BRIEFMarch 21, 2023

Understanding the Value of Groundwater in a Changing Climate

Woman pumping water from a well in India. Photo credit: Nishasharma/Shutterstock

Groundwater provides almost half of all drinking water worldwide, but is threatened by over-exploitation and pollution.


Groundwater anchors water and food security in many regions, providing nearly half the volume of all water withdrawn for domestic use and about 43 percent of water use for irrigation. But as a common-pool resource with open access, groundwater has historically been undervalued, overexploited, and mismanaged.

As "nature’s insurance," groundwater serves to protect food security, reduce poverty, and boost resilient economic growth. Easily accessible aquifers provide buffering for economies and, in the event of drought, can reduce global economic growth losses by up to a third and can protect cities against day-zero-type events. These resources also play a critical role in adapting to climate change by sustaining a broad range of dependent ecosystems and providing fresh water when surface water resources are scarce. Without the natural buffer of groundwater, households could suffer almost twice the loss in agricultural productivity. By insulating farms and incomes from climatic shocks, the insurance of groundwater translates into protection against malnutrition. As groundwater becomes depleted, however, the resilience it provides is at risk. Without action, the world will become more vulnerable to climate shocks.

Some regions where groundwater is most needed have yet to tap its potential, while others are overexploiting the resource, with a disproportionate impact on vulnerable households.  In the Middle East, South Asia, and Central Asia, for example, more than 80 percent of large cities rely on groundwater as their main source. By transitioning to a broader diversification of their water source portfolio, including enhanced water storage and managed demand, these regions can sustainably protect groundwater resources. In contrast, many countries in Sub-Saharan Africa have underused groundwater. Valuing the resource can leverage its buffering potential for farmer-led irrigation while preventing path-dependent maladaptation and mismanagement.

While the range of groundwater use is highly variable across regions, in most cases, groundwater is undervalued­—or not valued at all. Depletion, degradation, and competition for groundwater threaten its sustainability, threatening to rob future generations of this resource. High-level political and cross-sectoral action is urgently needed to ensure that the private and social costs of groundwater use are aligned and that this precious resource is properly valued and carefully managed.

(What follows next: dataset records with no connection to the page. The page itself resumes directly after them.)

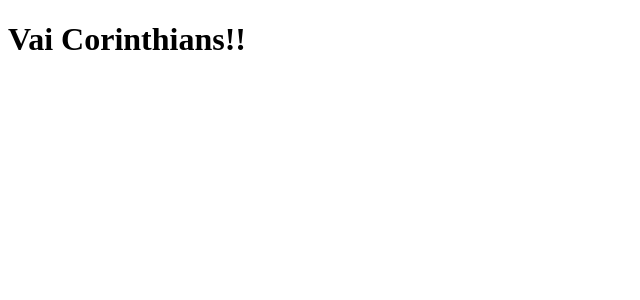
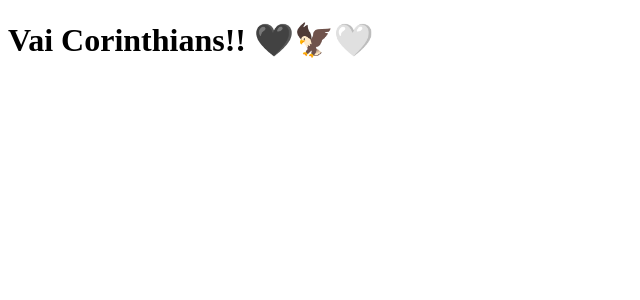
Before and after one commit to marcel1712/clone-tabNews, a Next.js app: page / in a window 1280 px wide. Shown: the top 300 px of the page, without its empty margins (0-640 px from the left). Built offline with nearby package versions, Linux system fonts and the light colour scheme.

Commit message:
Modifica a frase da pagina principal

```diff
--- a/pages/index.js
+++ b/pages/index.js
@@ -1,5 +1,5 @@
 function Home (){
-    return <h1>Vai Corinthians!!</h1>
+    return <h1>Vai Corinthians!! 🖤🦅🤍</h1>
 }
 
 export default Home
```
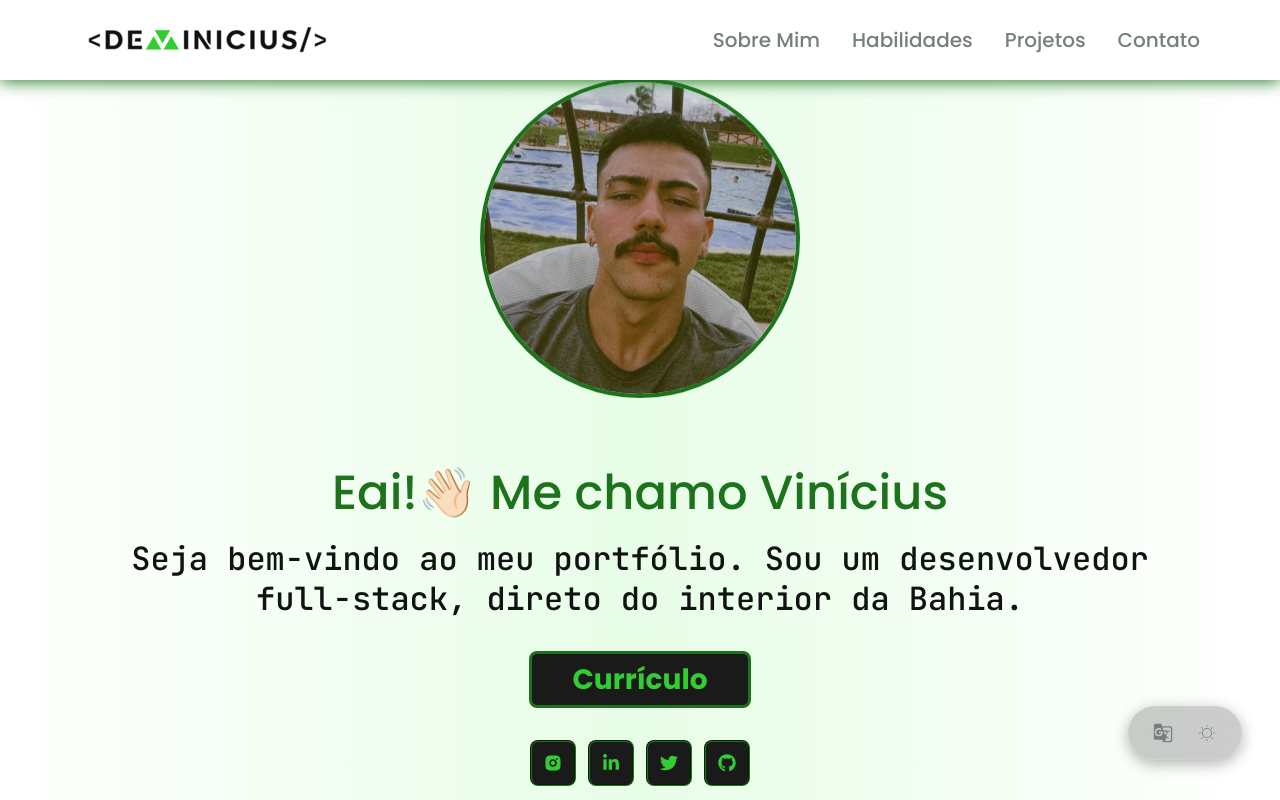
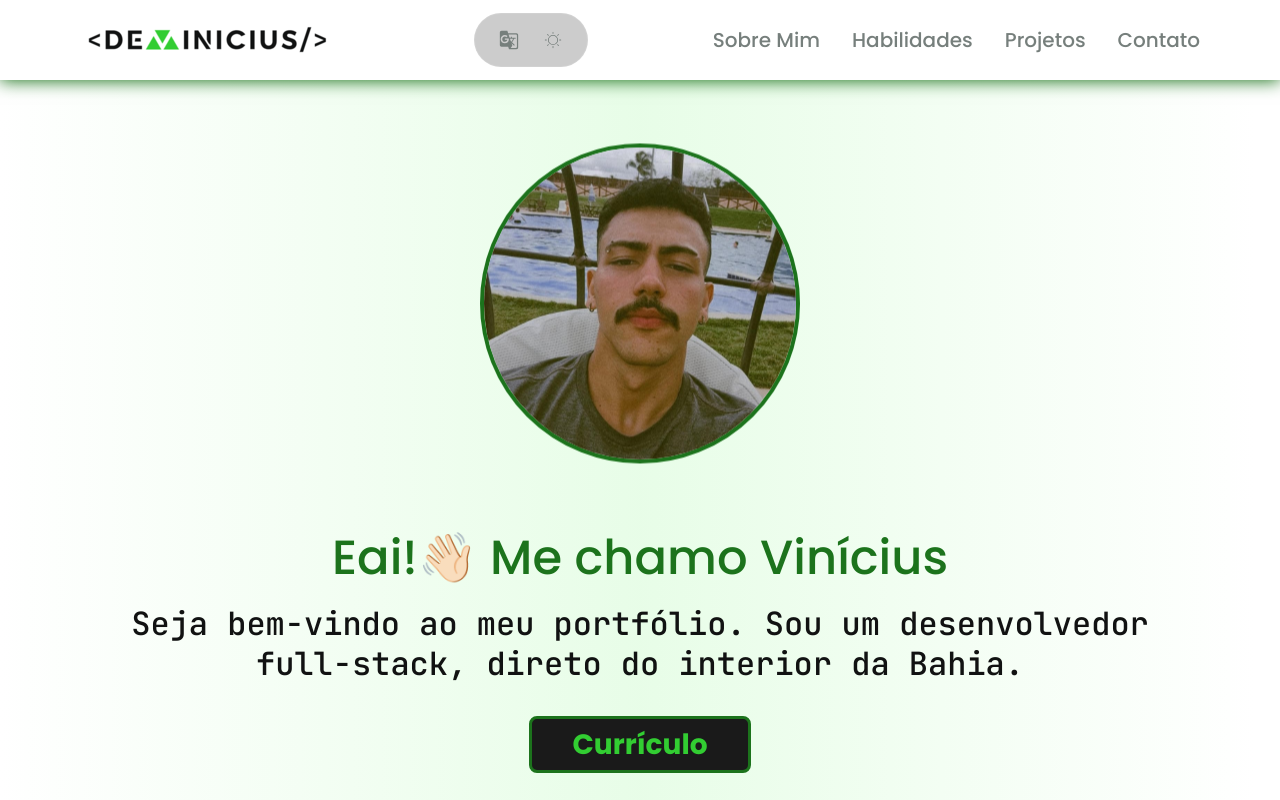
Before and after one commit to viniciussis/My_Portfolio, a React (Vite) app: page / in a window 1280 px wide. Shown: the top 800 px of the page. Built offline with nearby package versions, Linux system fonts and the light colour scheme; no server answers.

Commit message:
style(UI): add neon effect, integrate action pill into header, translate project errors, improve app flex layout

```diff
--- a/src/components/Actions/Actions.scss
+++ b/src/components/Actions/Actions.scss
@@ -1,9 +1,11 @@
 .actions {
-  position: fixed;
-  bottom: 2rem;
-  right: 2vw;
+  position: absolute;
+  right: 5rem;
+  top: 50%;
+  transform: translateY(-50%);
   display: flex;
   flex-direction: row;
+  align-items: center;
   gap: 0.5rem;
   z-index: 10;
 
@@ -14,15 +16,18 @@
   -webkit-backdrop-filter: blur(8px);
   border: 1px solid rgba(255, 255, 255, 0.1);
   border-radius: 2rem;
-  padding: 0.5rem 1rem;
-  box-shadow: 0 4px 15px rgba(0, 0, 0, 0.3);
+  padding: 0.25rem 0.5rem;
 
   @include mixins.for-size(tablet) {
-    right: 3vw;
-    bottom: 2.5rem;
+    right: 5.5rem;
   }
 
-  @include mixins.for-size(desktop-md) {
-    right: 4vw;
+  @include mixins.for-size(desktop) {
+    position: relative;
+    right: auto;
+    top: auto;
+    transform: none;
+    margin-right: -1rem;
+    padding: 0.5rem 1rem;
   }
 }
--- a/src/components/Default/Default.scss
+++ b/src/components/Default/Default.scss
@@ -16,3 +16,15 @@
 .slideOut {
   transform-origin: bottom;
 }
+
+.app-layout {
+  display: flex;
+  flex-direction: column;
+  min-height: 100vh;
+}
+
+.app-content {
+  flex: 1;
+  display: flex;
+  flex-direction: column;
+}
--- a/src/components/Default/index.tsx
+++ b/src/components/Default/index.tsx
@@ -2,17 +2,17 @@ import { Outlet } from 'react-router-dom'
 import { motion } from 'framer-motion'
 
 import { slideIn, slideOut } from '@/shared/animations/motionVariants'
-import Actions from '../Actions'
 import Header from '../Header'
 import Footer from '../Footer'
 import './Default.scss'
 
 const Default = () => {
   return (
-    <>
+    <div className="app-layout">
       <Header />
-      <Actions />
-      <Outlet />
+      <div className="app-content">
+        <Outlet />
+      </div>
       <Footer />
       <motion.div
         className="slideIn"
@@ -28,7 +28,7 @@ const Default = () => {
         animate="animate"
         exit="exit"
       />
-    </>
+    </div>
   )
 }
 
--- a/src/components/Header/index.tsx
+++ b/src/components/Header/index.tsx
@@ -1,6 +1,7 @@
 import useTheme from '@/context/useTheme'
 import MenuDesktop from './MenuDesktop'
 import MenuMobile from './MenuMobile'
+import Actions from '../Actions'
 import './Header.scss'
 import { Link } from 'react-router-dom'
 
@@ -29,6 +30,7 @@ const Header = () => {
           alt="logo"
         />
       </Link>
+      <Actions />
       <MenuMobile />
       <MenuDesktop />
     </header>
--- a/src/pages/Contact/Contact.scss
+++ b/src/pages/Contact/Contact.scss
@@ -4,7 +4,7 @@
   justify-content: center;
   align-items: center;
   position: relative;
-  height: calc(100vh - 10vh);
+  flex: 1;
   overflow: hidden;
   display: flex;
   gap: 1.5rem;
--- a/src/pages/Home/Home.scss
+++ b/src/pages/Home/Home.scss
@@ -7,7 +7,7 @@
 .home {
   flex-direction: column;
   padding: 2rem;
-  height: calc(100vh - 10vh);
+  flex: 1;
   display: flex;
   justify-content: center;
   align-items: center;
--- a/src/pages/Projects/index.tsx
+++ b/src/pages/Projects/index.tsx
@@ -71,13 +71,12 @@ const Projects = () => {
   if (!Array.isArray(data)) {
     return (
       <main className="projects projects--error-state">
-        <h1 className="projects__title">{t('headerMenu.3')}</h1>
         <div className="projects__error">
           <FaExclamationTriangle size={48} className="projects__error-icon" />
-          <h2 className="projects__error-title">Projetos Indisponíveis</h2>
-          <p className="projects__error-text">Os projetos não puderam ser carregados no momento.</p>
+          <h2 className="projects__error-title">{t('projectPage.errorTitle')}</h2>
+          <p className="projects__error-text">{t('projectPage.errorText')}</p>
           <div className="projects__error-tip">
-            <p><strong>Dica:</strong> Se estiver rodando localmente, certifique-se de iniciar o projeto usando <br /><code>pnpm dev:api</code> para que a API local (json-server) funcione corretamente.</p>
+            <p><strong>Dica / Tip:</strong><br />{t('projectPage.errorTip')}</p>
           </div>
         </div>
       </main>
--- a/src/translations/en/global.json
+++ b/src/translations/en/global.json
@@ -155,6 +155,9 @@
     "viewOn": "View more projects on",
     "github": "GitHub",
     "labTitle": "The Lab (Experiments)",
-    "spotlight": "Spotlight"
+    "spotlight": "Spotlight",
+    "errorTitle": "Projects Unavailable",
+    "errorText": "The projects could not be loaded at this time.",
+    "errorTip": "Tip: If running locally, make sure to start the project using pnpm dev:api so the local API (json-server) works correctly."
   }
 }
--- a/src/translations/pt/global.json
+++ b/src/translations/pt/global.json
@@ -155,6 +155,9 @@
     "viewOn": "Ver mais projetos no",
     "github": "GitHub",
     "labTitle": "O Laboratório (Experimentos)",
-    "spotlight": "Destaques"
+    "spotlight": "Destaques",
+    "errorTitle": "Projetos Indisponíveis",
+    "errorText": "Os projetos não puderam ser carregados no momento.",
+    "errorTip": "Dica: Se estiver rodando localmente, certifique-se de iniciar o projeto usando pnpm dev:api para que a API local (json-server) funcione corretamente."
   }
 }
```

Later this year, the World Bank will release The Hidden Wealth of Nations: Groundwater in Times of Climate Change. This report will examine the value of groundwater, the opportunities to leverage its potential, and the costs of mismanaging this resource.